Course Description

This seminar critically investigates the claims of visual identity as a particular generic design project in the light of its relation to recent political theorizations of gender, class, race, and colonialism. The goal of the seminar is to understand the project of visual identity, its formal features and its social functions, as something intimately conditioned by both ideology and economy.

Visual identity, in its origin as a mark used to distinguish products and corporations in the emerging commodity world of industrial capitalism, is inextricably linked to the economic articulation of private property. As it finds itself increasingly conditioned by late capitalist tendencies toward dematerialization, the “dynamic” visual identity project has taken a cultural turn and become increasingly concerned with the production of concepts and affects. We will trace the history of these two design regimes (modern and postmodern) and their modes of production, as high modernist corporate “closed” identity systems give way to the recent and contemporary vogue for “open,” flexible, and more explicitly culturally-oriented visual identities.

First, we will study classic corporate graphic design identity projects, the composition of their marks and the construction of their systems, as well as how they are theorized by their leading practitioners. We will think critically about the economic and organizational context of this particular historical design project as we try to understand how identity is formulated as a design problem for the advanced corporation of the 1950s and 60s. As a sidelight to these corporate sign systems, we will visit some classic texts on structuralism and semiotics, a roughly contemporaneous theoretical project which appears to address many of the same formal and organizational problems as its corporate counterpart.

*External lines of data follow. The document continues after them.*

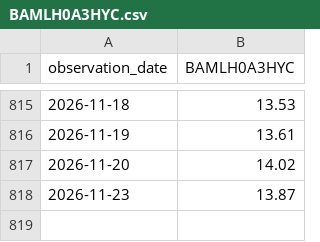
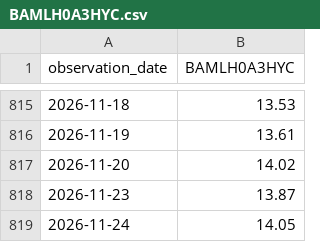
Before and after one commit to Yuzuru-Han/market-fragility-dashboard, a CSV file: data/fred-cache/BAMLH0A3HYC.csv, drawn as a sheet; only a part is shown, gaps mark what is left out.

```diff
--- a/data/fred-cache/BAMLH0A3HYC.csv
+++ b/data/fred-cache/BAMLH0A3HYC.csv
@@ -818 +818,2 @@ observation_date,BAMLH0A3HYC
 2026-11-23,13.87
+2026-11-24,14.05
```
Also changed, not shown: data/fred-cache/BAMLC0A0CM.csv, data/fred-cache/BAMLC0A4CBBB.csv, 27 other files.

Next, we will examine the recent and contemporary proliferation of so-called dynamic visual identities. We will look carefully at the variety of forms that have characterized these projects. We will attempt to summarize and synthesize the ideology and concepts of both individual subjects and (dis)organizational composition that are explicitly mobilized to justify these projects. We will also look at how these dynamic and mutable graphic forms might reflect or respond to real economic structures.

We will then leave the design world behind for a moment to look at recent discussions regarding identity in postcolonial, racialized, gendered, and classed political modalities. We will look at some classic texts as well as contemporary ones (Afro-Futurism and Xeno-Feminism) as we try to think through the politics and subjective modalities of contemporary cultural identity. We will bring these considerations back to bear on the project of contemporary design identity to ask the questions:
+ Whose interests does a visual identity serve?
+ For whom does a visual identity purport to speak, in whose voice and from what position? What relations of power do the visual systems of a designed identity inscribe around its constituents?
+ Are there alternative identities we could conceptualize to address new identitarian formations and processes?
+ Why do we need identities at all? What would happen if we got rid of them?


Each seminar participant will research and present to the class one particular visual identity as a case study with which to test the concepts developed in our readings and discussions. The presentation should be an approximately 10-15 minute long slide-based lecture in which the visual identity is demonstrated as a formal system and in its full scope of application. The presentation should additionally attempt to critically position the identity within its political and economic context. What forms of individual and collective subjectivity are implied or constructed by the identity? In what sense is the identity an ideological project?

Gather as much source material as possible for the identity, including any texts you can find which discuss it. Aim to structure your presentation around approximately twenty images that document and elucidate the identity.

Final Project

As a final project, students will work alone or in teams to develop a prospectus for an experimental visual identity which addresses, from the position of the subject of the identity or from elsewhere, critical senses of a particular cultural, political, or social identity. The form this prospective document can take is up to the students, but let’s say, if it’s print, that it’s a bound set of at least 20 letter-sized sheets.

This document should include sketches for the sets of marks and forms that compose the identity, and texts for the syntax of their imagined iteration. As a proposal, it is a provisional work: it should assemble preliminary forms as instructions for an identity to come. You might imagine this document as a sketch or a blueprint that others will take forward and execute in the world (which in fact is how visual identities are typically propagated.) Consider including critical texts — from our readings or elsewhere — that give the identity context and scope and significance. This is identity in the expanded field.

The identity document you assemble might also reflect the historically conventional forms of the visual identity guide or graphic standards manual. Examples of these, particularly those from classic corporate modernism, abound. These conventions can be played with. Or you might consider alternative marketing genres like the trend report. Or literary genres, like the epistolary novel. In any case, consider the reader: to whom — to what reader/user/agent/subject —  is the document addressed?